Less than a third of PolitiFact's posts (86 of 290) during the analyzed time period involved claims made by politicians or party committees. The vast majority of the politicians subjected to fact checks (62 of 86) were Republicans, and a majority of those claims (41 of 62) were rated "mostly false" or worse. Meanwhile, just eight claims made by GOP lawmakers or party officials were rated "mostly true" or better. Shockingly enough, Democrats were assessed to be far more truthful. Out of 24 total fact checks involving Democrats, 11 were rated "mostly false" or worse, and 10 were rated "mostly true" or better.

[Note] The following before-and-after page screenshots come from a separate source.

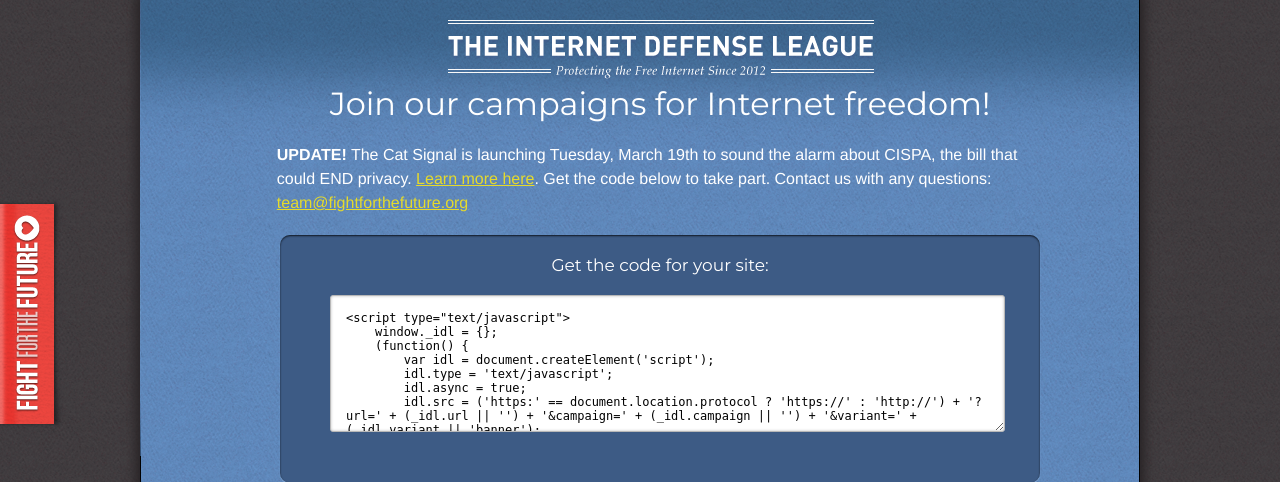
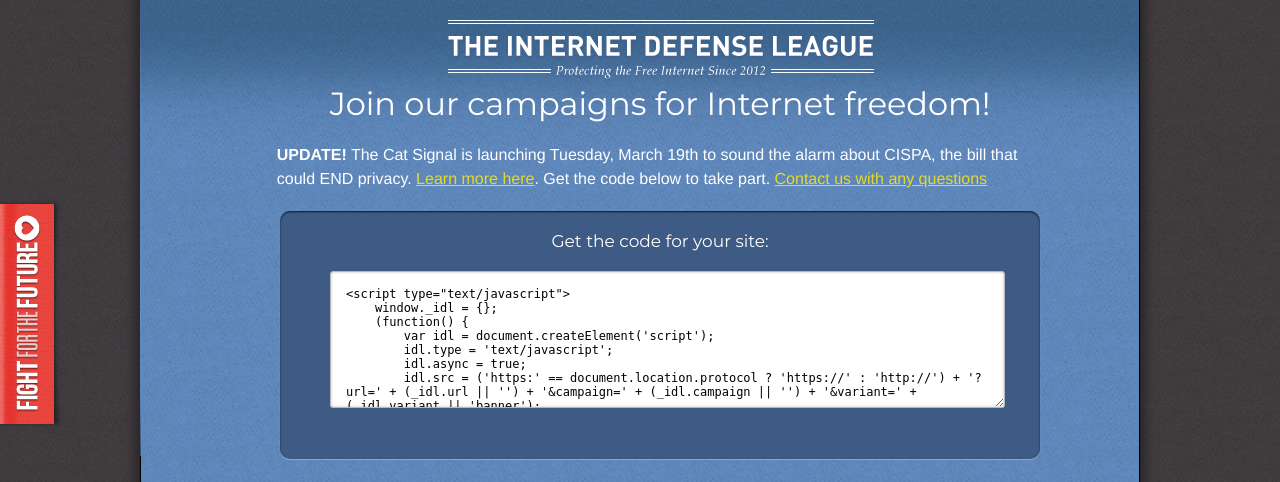
Before and after one commit to fightforthefuture/idl-members, a Django app: template internetdefense/templates/index.html in a window 1280 px wide. Shown: the top 482 px of the page. Run offline with Django 3.2, Linux system fonts and the light colour scheme; the template is opened without the code that fills it, so the values that code supplies are empty.

Commit message:
text linkage

```diff
--- a/internetdefense/templates/index.html
+++ b/internetdefense/templates/index.html
@@ -5,7 +5,7 @@
     <div class="wrap" id="intro">
         <h1 id="logo">Internet Defense League</h1>
         <h2 class="montserrat">Join our campaigns for Internet freedom!</h2>
-        <p class="update"><strong>UPDATE!</strong> The Cat Signal is launching Tuesday, March 19th to sound the alarm about CISPA, the bill that could END privacy. <a href="http://www.cispaisback.org">Learn more here</a>. Get the code below to take part. Contact us with any questions: <a href="mailto:team@fightforthefuture.org">team@fightforthefuture.org</a></p>
+        <p class="update"><strong>UPDATE!</strong> The Cat Signal is launching Tuesday, March 19th to sound the alarm about CISPA, the bill that could END privacy. <a href="http://www.cispaisback.org">Learn more here</a>. Get the code below to take part. <a href="mailto:team@fightforthefuture.org">Contact us with any questions</a></p>
         <div class="indent dark large">
             <h3 class="montserrat">Get the code for your site:</h3>
             <textarea name="output" readonly>{% include "include.html" %}</textarea>
```
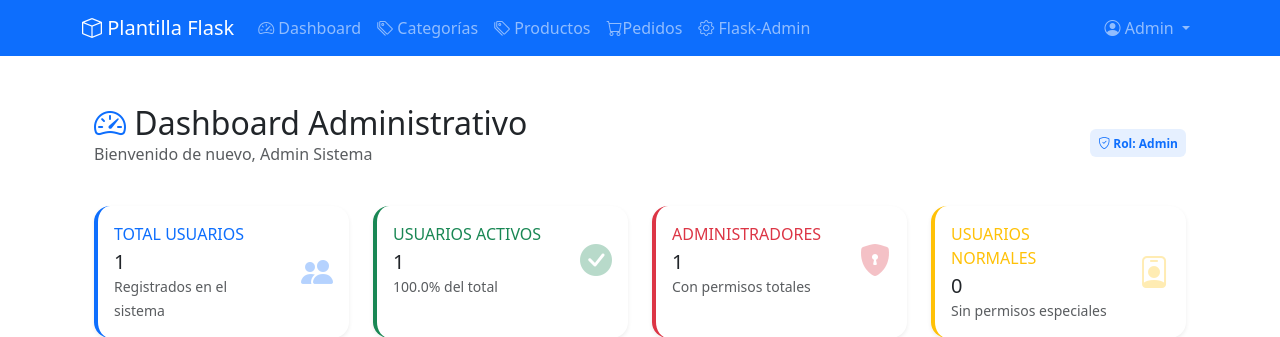
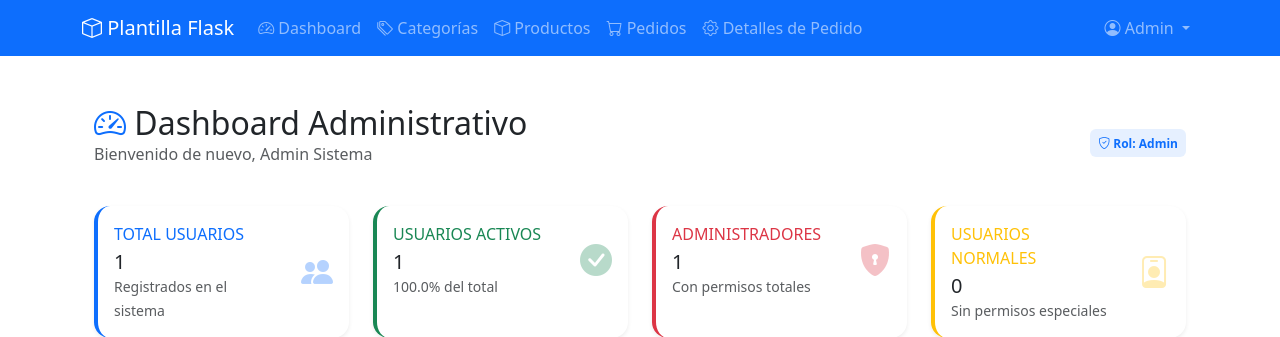
Before and after one commit to renevasquez-naraservice/Sistem_Flask_Grupo11, a Flask app: page /admin/dashboard in a window 1280 px wide. Shown: the top 337 px of the page. Run offline with Flask 3, Linux system fonts and the light colour scheme; a user stored in the database is signed in; data comes from the database, SQL or seed files in the repository.

Commit message:
update: Actualización de archivos troncales del sistema

```diff
--- a/app/__init__.py
+++ b/app/__init__.py
@@ -29,6 +29,7 @@ def create_app(config_class=Config):
     from .routes.productos import productos_bp
     from .routes.admin_usuarios import admin_usuarios_bp        # De admin_usuarios.py
     from .routes.pedidos import pedidos_bp        # De pedidos.py
+    from .routes.detalle_pedido import detalles_pedido_bp        # De detalle_pedido.py
 
     # Registrar blueprints
     app.register_blueprint(auth_bp)
@@ -37,5 +38,5 @@ def create_app(config_class=Config):
     app.register_blueprint(productos_bp)
     app.register_blueprint(admin_usuarios_bp)         # Registrar el blueprint de usuarios
     app.register_blueprint(pedidos_bp)         # Registrar el blueprint de pedidos
-
+    app.register_blueprint(detalles_pedido_bp)         # Registrar el blueprint de detalles de pedido
     return app
--- a/app/models/__init__.py
+++ b/app/models/__init__.py
@@ -4,4 +4,5 @@ from .categoria import Categoria
 from .producto import Producto
 from .pedido import Pedido
 from .etiqueta import Etiqueta
-__all__ = ['User', 'Categoria','Producto', 'Pedido', 'Etiqueta']
+from .detalle_pedido import DetallePedido
+__all__ = ['User', 'Categoria','Producto', 'Pedido', 'Etiqueta', 'DetallePedido']
--- a/app/routes/__init__.py
+++ b/app/routes/__init__.py
@@ -6,4 +6,5 @@ from .categorias import categorias_bp
 from .productos import productos_bp
 from .admin_usuarios import admin_usuarios_bp
 from .pedidos import pedidos_bp
-__all__ = ['auth_bp', 'admin_dashboard_bp', 'categorias_bp','productos_bp', 'admin_usuarios_bp', 'pedidos_bp']
+from .detalle_pedido import detalles_pedido_bp
+__all__ = ['auth_bp', 'admin_dashboard_bp', 'categorias_bp','productos_bp', 'admin_usuarios_bp', 'pedidos_bp', 'detalles_pedido_bp']
--- a/app/templates/base.html
+++ b/app/templates/base.html
@@ -26,6 +26,8 @@
             <div class="collapse navbar-collapse" id="navbarNav">
                 <ul class="navbar-nav me-auto">
 
+            {% if current_user.is_authenticated %}
+                <!-- Menú para ADMIN -->
                 {% if current_user.is_admin %}
                 <li class="nav-item">
                     <a class="nav-link" href="{{ url_for('admin_dashboard.dashboard') }}">
@@ -39,20 +41,49 @@
                 </li>
                 <li class="nav-item">
                     <a class="nav-link" href="{{ url_for('productos.lista') }}">
-                            <i class="bi bi-tags"></i> Productos
+                        <i class="bi bi-box"></i> Productos
                     </a>
                 </li>
                 <li class="nav-item">
                     <a class="nav-link" href="{{ url_for('pedidos.lista') }}">
-                            <i class="bi bi-cart"></i>Pedidos
+                        <i class="bi bi-cart"></i> Pedidos
                     </a>
                 </li>
                 <li class="nav-item">
-                        <a class="nav-link" href="/admin">
-                            <i class="bi bi-gear"></i> Flask-Admin
+                    <a class="nav-link" href="{{ url_for('detalles_pedido.lista') }}">
+                        <i class="bi bi-gear"></i> Detalles de Pedido
                     </a>
                 </li>
                 {% endif %}
+
+                <!-- Menú para MESERO -->
+                {% if current_user.is_mesero %}
+                <li class="nav-item">
+                    <a class="nav-link" href="{{ url_for('detalles_pedido.lista') }}">
+                        <i class="bi bi-bell"></i> Servicio
+                    </a>
+                </li>
+                {% endif %}
+
+                <!-- Menú para COCINA -->
+                {% if current_user.is_cocina %}
+                <li class="nav-item">
+                    <a class="nav-link" href="{{ url_for('detalles_pedido.lista') }}">
+                        <i class="bi bi-fire"></i> Cocina
+                    </a>
+                </li>
+                {% endif %}
+
+                <!-- Menú para CLIENTE (user normal) -->
+                {% if current_user.is_user %}
+                <li class="nav-item">
+                    <a class="nav-link" href="{{ url_for('detalles_pedido.lista') }}">
+                        <i class="bi bi-bag-check"></i> Mis Pedidos
+                    </a>
+                </li>
+                {% endif %}
+            {% endif %}
+
                 </ul>
                 <ul class="navbar-nav">
                     {% if current_user.is_authenticated %}
```
Lines whose indentation alone changed are shown as unchanged.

The findings of the Free Beacon analysis will not come as a surprise to observers of the professional fact-checking industry. Like their ideological cohorts in the White House press corps, who complain that their jobs are "boring and difficult" now that a Democrat is president, professional fact-checkers are markedly less enthusiastic about "speaking truth to power" in the post-Trump era.
CNN's Daniel Dale, whose breathless on-air fact checks of former president Donald Trump made him an internet celebrity, has essentially disappeared. Like his professional peers at PolitiFact, Dale hardly bothers to fact-check Joe Biden, and devotes most of his time to debunking random social media posts, including one about actor Leonardo DiCaprio donating $10 million to Ukraine, and another about United Nations troops invading Canada. He is not particularly interested in holding Democrats accountable. Of the 23 most recent posts listed on Dale's CNN bio page, 14 involve claims made by Republicans, compared with just 2 involving Democrats.
Meanwhile, journalists such as Dale's colleague Brian Stelter remain flummoxed as to why so many ordinary Americans regard the mainstream media as irredeemably partisan and don't trust them to get their facts straight.